> _Aim of the exercise_:
Read through the entries below and return each line with the word "好き嫌い".

Stored dataset items:

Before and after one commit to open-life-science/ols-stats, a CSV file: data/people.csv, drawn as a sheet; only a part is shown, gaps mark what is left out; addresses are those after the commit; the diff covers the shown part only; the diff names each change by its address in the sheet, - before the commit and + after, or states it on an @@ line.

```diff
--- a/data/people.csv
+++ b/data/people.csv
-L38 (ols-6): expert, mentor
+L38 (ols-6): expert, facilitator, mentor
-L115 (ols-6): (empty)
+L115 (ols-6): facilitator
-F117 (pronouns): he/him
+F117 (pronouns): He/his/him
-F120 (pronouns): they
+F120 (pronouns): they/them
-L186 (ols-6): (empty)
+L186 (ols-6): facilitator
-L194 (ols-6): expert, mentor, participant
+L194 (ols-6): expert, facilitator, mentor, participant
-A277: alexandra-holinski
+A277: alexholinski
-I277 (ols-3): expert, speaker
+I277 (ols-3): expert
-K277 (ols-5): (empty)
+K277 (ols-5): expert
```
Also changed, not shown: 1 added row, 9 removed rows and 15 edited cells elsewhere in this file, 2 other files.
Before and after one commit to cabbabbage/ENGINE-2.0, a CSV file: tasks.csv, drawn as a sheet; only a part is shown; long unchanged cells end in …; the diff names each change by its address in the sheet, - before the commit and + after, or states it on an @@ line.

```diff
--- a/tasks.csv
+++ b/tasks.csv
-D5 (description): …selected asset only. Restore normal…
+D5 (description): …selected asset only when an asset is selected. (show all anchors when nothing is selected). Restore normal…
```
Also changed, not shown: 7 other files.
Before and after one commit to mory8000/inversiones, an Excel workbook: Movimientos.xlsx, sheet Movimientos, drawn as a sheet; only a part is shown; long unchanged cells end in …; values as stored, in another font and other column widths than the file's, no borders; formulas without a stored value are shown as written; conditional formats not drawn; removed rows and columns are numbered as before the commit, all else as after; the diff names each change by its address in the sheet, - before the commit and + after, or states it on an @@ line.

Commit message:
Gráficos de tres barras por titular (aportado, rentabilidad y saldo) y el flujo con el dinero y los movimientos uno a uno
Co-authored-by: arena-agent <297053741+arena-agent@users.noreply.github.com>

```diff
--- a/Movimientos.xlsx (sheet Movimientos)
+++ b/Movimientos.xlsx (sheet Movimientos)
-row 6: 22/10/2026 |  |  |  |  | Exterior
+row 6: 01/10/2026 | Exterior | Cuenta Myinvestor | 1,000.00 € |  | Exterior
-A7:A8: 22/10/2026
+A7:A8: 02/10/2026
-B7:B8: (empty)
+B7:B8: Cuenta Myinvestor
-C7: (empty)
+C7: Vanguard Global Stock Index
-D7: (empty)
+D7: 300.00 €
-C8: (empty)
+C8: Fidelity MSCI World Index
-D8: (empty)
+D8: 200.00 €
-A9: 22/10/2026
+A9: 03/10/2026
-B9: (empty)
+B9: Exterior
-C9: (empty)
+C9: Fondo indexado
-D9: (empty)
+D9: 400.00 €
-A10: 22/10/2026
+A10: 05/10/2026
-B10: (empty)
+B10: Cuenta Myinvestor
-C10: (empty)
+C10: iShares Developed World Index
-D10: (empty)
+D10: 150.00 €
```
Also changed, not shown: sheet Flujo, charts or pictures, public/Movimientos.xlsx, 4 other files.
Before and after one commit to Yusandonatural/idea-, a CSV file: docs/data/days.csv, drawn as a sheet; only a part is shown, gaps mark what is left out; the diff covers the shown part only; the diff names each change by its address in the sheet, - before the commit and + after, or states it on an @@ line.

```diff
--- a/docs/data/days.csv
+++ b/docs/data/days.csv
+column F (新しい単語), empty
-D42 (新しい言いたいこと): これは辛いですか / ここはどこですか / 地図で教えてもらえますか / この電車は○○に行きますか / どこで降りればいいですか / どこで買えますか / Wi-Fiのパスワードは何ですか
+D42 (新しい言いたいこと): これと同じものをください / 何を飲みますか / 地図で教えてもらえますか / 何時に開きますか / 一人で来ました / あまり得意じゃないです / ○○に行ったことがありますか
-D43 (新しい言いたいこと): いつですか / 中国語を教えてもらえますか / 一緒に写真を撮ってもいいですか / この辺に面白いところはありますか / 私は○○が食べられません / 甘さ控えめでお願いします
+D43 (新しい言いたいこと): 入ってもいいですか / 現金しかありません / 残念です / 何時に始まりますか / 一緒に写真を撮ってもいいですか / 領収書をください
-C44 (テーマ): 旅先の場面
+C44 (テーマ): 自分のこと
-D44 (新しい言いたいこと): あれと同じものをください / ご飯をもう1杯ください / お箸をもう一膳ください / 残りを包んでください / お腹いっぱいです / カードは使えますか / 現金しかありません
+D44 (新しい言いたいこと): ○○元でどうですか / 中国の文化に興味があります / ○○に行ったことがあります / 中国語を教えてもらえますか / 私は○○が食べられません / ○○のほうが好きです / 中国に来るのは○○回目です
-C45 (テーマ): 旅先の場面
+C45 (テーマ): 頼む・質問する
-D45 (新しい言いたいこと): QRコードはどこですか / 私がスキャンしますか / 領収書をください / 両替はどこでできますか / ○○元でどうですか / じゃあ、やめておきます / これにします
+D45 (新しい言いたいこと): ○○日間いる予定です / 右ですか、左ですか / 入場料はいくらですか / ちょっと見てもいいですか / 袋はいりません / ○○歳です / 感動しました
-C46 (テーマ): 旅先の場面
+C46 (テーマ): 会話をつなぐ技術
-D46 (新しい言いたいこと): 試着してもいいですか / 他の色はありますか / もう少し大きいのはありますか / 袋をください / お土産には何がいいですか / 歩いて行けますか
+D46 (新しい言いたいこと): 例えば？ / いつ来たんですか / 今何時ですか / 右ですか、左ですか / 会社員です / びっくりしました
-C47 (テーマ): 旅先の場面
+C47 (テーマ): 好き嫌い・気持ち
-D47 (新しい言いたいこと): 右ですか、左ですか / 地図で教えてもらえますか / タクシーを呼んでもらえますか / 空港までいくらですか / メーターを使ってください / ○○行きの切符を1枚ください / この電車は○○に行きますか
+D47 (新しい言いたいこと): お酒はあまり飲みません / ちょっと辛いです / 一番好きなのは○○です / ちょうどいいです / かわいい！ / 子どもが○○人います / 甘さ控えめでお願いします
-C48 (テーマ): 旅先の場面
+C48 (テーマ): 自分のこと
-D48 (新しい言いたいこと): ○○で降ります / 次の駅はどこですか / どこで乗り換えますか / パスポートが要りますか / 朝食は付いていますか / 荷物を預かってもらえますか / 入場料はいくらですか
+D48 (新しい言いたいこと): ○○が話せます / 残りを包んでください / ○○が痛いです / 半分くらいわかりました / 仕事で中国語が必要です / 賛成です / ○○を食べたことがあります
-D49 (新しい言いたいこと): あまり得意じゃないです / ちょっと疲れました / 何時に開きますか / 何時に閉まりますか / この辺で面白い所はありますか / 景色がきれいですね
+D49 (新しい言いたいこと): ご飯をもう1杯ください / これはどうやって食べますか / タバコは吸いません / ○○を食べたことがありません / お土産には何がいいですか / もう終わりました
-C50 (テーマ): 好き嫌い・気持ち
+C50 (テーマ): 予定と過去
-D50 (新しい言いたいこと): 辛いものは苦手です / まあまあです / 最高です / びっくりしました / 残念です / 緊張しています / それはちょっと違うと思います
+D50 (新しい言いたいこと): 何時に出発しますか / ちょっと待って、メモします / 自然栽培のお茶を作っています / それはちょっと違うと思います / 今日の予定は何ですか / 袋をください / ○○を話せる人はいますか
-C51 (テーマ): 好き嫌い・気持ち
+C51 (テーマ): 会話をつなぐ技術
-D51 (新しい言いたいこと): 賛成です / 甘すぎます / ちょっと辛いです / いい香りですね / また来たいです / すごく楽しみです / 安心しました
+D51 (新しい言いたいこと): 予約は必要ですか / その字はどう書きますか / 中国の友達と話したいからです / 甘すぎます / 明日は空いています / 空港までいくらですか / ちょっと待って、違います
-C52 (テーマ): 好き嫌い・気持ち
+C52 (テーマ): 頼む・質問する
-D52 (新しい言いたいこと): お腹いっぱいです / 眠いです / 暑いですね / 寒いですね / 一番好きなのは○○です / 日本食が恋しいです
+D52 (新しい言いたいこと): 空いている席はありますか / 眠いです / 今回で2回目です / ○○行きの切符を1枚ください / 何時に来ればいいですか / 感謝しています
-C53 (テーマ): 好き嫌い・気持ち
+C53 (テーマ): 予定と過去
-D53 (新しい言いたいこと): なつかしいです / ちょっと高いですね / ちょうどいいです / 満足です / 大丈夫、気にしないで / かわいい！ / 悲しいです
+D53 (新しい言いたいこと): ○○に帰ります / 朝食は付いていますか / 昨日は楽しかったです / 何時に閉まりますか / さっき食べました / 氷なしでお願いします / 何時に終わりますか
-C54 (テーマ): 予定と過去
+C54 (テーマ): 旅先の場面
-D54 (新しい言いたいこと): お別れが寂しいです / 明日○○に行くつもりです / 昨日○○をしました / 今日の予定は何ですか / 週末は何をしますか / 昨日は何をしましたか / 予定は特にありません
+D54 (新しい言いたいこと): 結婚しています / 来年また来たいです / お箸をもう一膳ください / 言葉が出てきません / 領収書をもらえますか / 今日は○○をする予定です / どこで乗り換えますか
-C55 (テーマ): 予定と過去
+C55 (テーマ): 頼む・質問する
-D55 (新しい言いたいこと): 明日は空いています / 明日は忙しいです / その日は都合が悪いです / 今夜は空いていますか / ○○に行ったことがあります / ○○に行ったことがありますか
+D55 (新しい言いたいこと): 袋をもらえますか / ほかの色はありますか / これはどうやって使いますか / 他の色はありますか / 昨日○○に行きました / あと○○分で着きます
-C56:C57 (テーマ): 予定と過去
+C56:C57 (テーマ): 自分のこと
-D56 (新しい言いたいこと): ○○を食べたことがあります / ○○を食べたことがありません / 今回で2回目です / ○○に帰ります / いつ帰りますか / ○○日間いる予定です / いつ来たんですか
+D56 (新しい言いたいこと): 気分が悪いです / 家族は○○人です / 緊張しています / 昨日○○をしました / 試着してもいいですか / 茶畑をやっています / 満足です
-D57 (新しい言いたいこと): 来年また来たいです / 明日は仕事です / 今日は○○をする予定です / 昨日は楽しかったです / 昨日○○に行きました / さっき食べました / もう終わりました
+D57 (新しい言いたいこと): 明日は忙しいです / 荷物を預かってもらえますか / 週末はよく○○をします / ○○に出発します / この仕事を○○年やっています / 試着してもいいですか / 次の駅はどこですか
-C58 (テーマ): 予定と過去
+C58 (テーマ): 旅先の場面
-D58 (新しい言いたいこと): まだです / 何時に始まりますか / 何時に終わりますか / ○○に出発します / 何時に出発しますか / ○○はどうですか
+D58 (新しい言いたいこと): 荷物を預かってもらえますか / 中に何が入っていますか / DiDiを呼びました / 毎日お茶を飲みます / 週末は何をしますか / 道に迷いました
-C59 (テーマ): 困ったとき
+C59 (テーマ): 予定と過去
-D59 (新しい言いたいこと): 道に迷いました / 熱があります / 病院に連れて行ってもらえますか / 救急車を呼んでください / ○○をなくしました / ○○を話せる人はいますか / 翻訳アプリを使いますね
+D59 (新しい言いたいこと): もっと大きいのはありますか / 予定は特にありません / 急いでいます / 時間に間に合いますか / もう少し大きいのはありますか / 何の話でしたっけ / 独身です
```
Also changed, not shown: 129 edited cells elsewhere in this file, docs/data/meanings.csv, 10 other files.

> _Expected answer_:
+C47 (テーマ): 好き嫌い・気持ち
-C50 (テーマ): 好き嫌い・気持ち
-C51 (テーマ): 好き嫌い・気持ち
-C52 (テーマ): 好き嫌い・気持ち
-C53 (テーマ): 好き嫌い・気持ち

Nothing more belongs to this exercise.